Satisfaction with social care: The experiences of people from Chinese backgrounds with physical disabilities
Yeung, Yuet Wah

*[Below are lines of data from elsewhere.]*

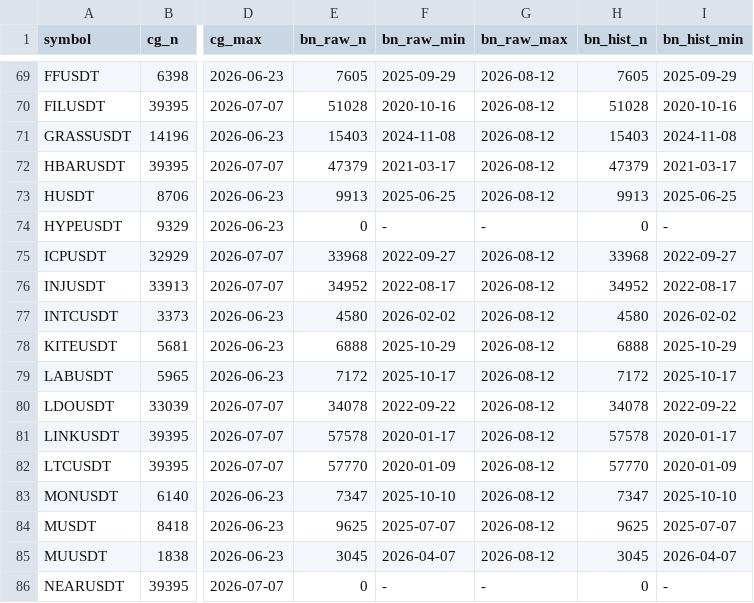
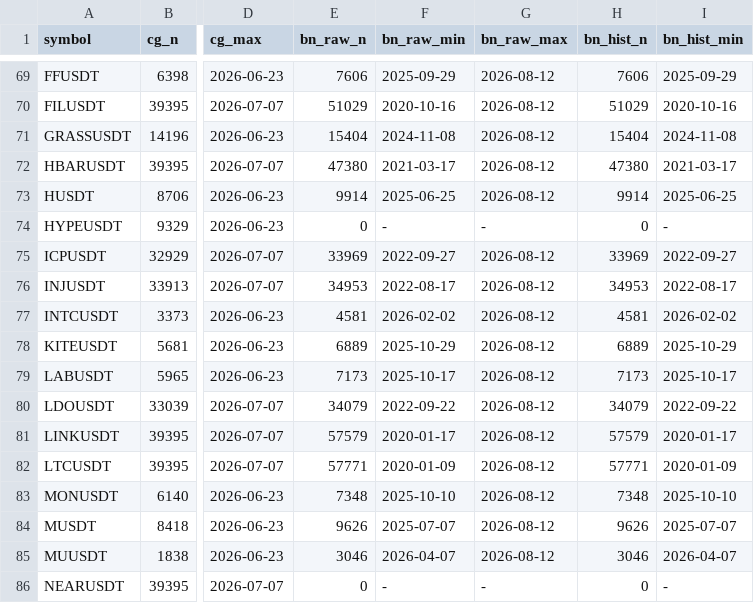
Before and after one commit to Yszdhhh/AlphaHive_V3, a CSV file: reports/coverage_gap_220.csv, drawn as a sheet; only a part is shown, gaps mark what is left out; the diff covers the shown part only; the diff names each change by its address in the sheet, - before the commit and + after, or states it on an @@ line.

```diff
--- a/reports/coverage_gap_220.csv
+++ b/reports/coverage_gap_220.csv
-E69 (bn_raw_n): 7605
+E69 (bn_raw_n): 7606
-H69 (bn_hist_n): 7605
+H69 (bn_hist_n): 7606
-E70 (bn_raw_n): 51028
+E70 (bn_raw_n): 51029
-H70 (bn_hist_n): 51028
+H70 (bn_hist_n): 51029
-E71 (bn_raw_n): 15403
+E71 (bn_raw_n): 15404
-H71 (bn_hist_n): 15403
+H71 (bn_hist_n): 15404
-E72 (bn_raw_n): 47379
+E72 (bn_raw_n): 47380
-H72 (bn_hist_n): 47379
+H72 (bn_hist_n): 47380
-E73 (bn_raw_n): 9913
+E73 (bn_raw_n): 9914
-H73 (bn_hist_n): 9913
+H73 (bn_hist_n): 9914
-E75 (bn_raw_n): 33968
+E75 (bn_raw_n): 33969
-H75 (bn_hist_n): 33968
+H75 (bn_hist_n): 33969
-E76 (bn_raw_n): 34952
+E76 (bn_raw_n): 34953
-H76 (bn_hist_n): 34952
+H76 (bn_hist_n): 34953
-E77 (bn_raw_n): 4580
+E77 (bn_raw_n): 4581
-H77 (bn_hist_n): 4580
+H77 (bn_hist_n): 4581
-E78 (bn_raw_n): 6888
+E78 (bn_raw_n): 6889
-H78 (bn_hist_n): 6888
+H78 (bn_hist_n): 6889
-E79 (bn_raw_n): 7172
+E79 (bn_raw_n): 7173
-H79 (bn_hist_n): 7172
+H79 (bn_hist_n): 7173
-E80 (bn_raw_n): 34078
+E80 (bn_raw_n): 34079
-H80 (bn_hist_n): 34078
+H80 (bn_hist_n): 34079
-E81 (bn_raw_n): 57578
+E81 (bn_raw_n): 57579
-H81 (bn_hist_n): 57578
+H81 (bn_hist_n): 57579
-E82 (bn_raw_n): 57770
+E82 (bn_raw_n): 57771
-H82 (bn_hist_n): 57770
+H82 (bn_hist_n): 57771
-E83 (bn_raw_n): 7347
+E83 (bn_raw_n): 7348
-H83 (bn_hist_n): 7347
+H83 (bn_hist_n): 7348
-E84 (bn_raw_n): 9625
+E84 (bn_raw_n): 9626
-H84 (bn_hist_n): 9625
+H84 (bn_hist_n): 9626
-E85 (bn_raw_n): 3045
+E85 (bn_raw_n): 3046
-H85 (bn_hist_n): 3045
+H85 (bn_hist_n): 3046
```
Also changed, not shown: 106 edited cells elsewhere in this file, 9 other files.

The satisfaction of social care among service users provides an important indication of how services are performing. Although there is evidence to suggest that people from black and minority ethnic communities experience less satisfaction with social care than majority groups, there is little literature which focuses specifically on people from Chinese backgrounds in England. This article provides an opportunity to hear the voices of people from Chinese backgrounds and their experiences of social care for a physical disability. Individual semi-structured interviews and focus groups were conducted in 2012 and 2013 respectively with people from Chinese backgrounds who lived in England, were aged between 18 and 70, and received social care for a physical disability. Interview and focus group transcripts were analysed using a thematic approach. The findings show that language difference created a structural barrier for most participants to negotiating access to and navigating through social care. Language difference and the cultural expectation that families should look after their own were main factors that explained their late utilisation of social care. Because of limited social support, many families struggled to meet the long-term care needs of their relative with a physical disability and hence initially welcome the input of social care. However, many found that social care could not adequately meet their needs but did not feel that they had the right to voice their dissatisfaction. They would either stop using social care services or become more reliant on their family for support. Chinese welfare organisations play a crucial role to meet the cultural and linguistic needs of people from Chinese backgrounds. Closer collaboration between local authorities and Chinese welfare organisations is needed to enable an effective use of social care and community resources to meet the needs of people from Chinese backgrounds with physical disabilities.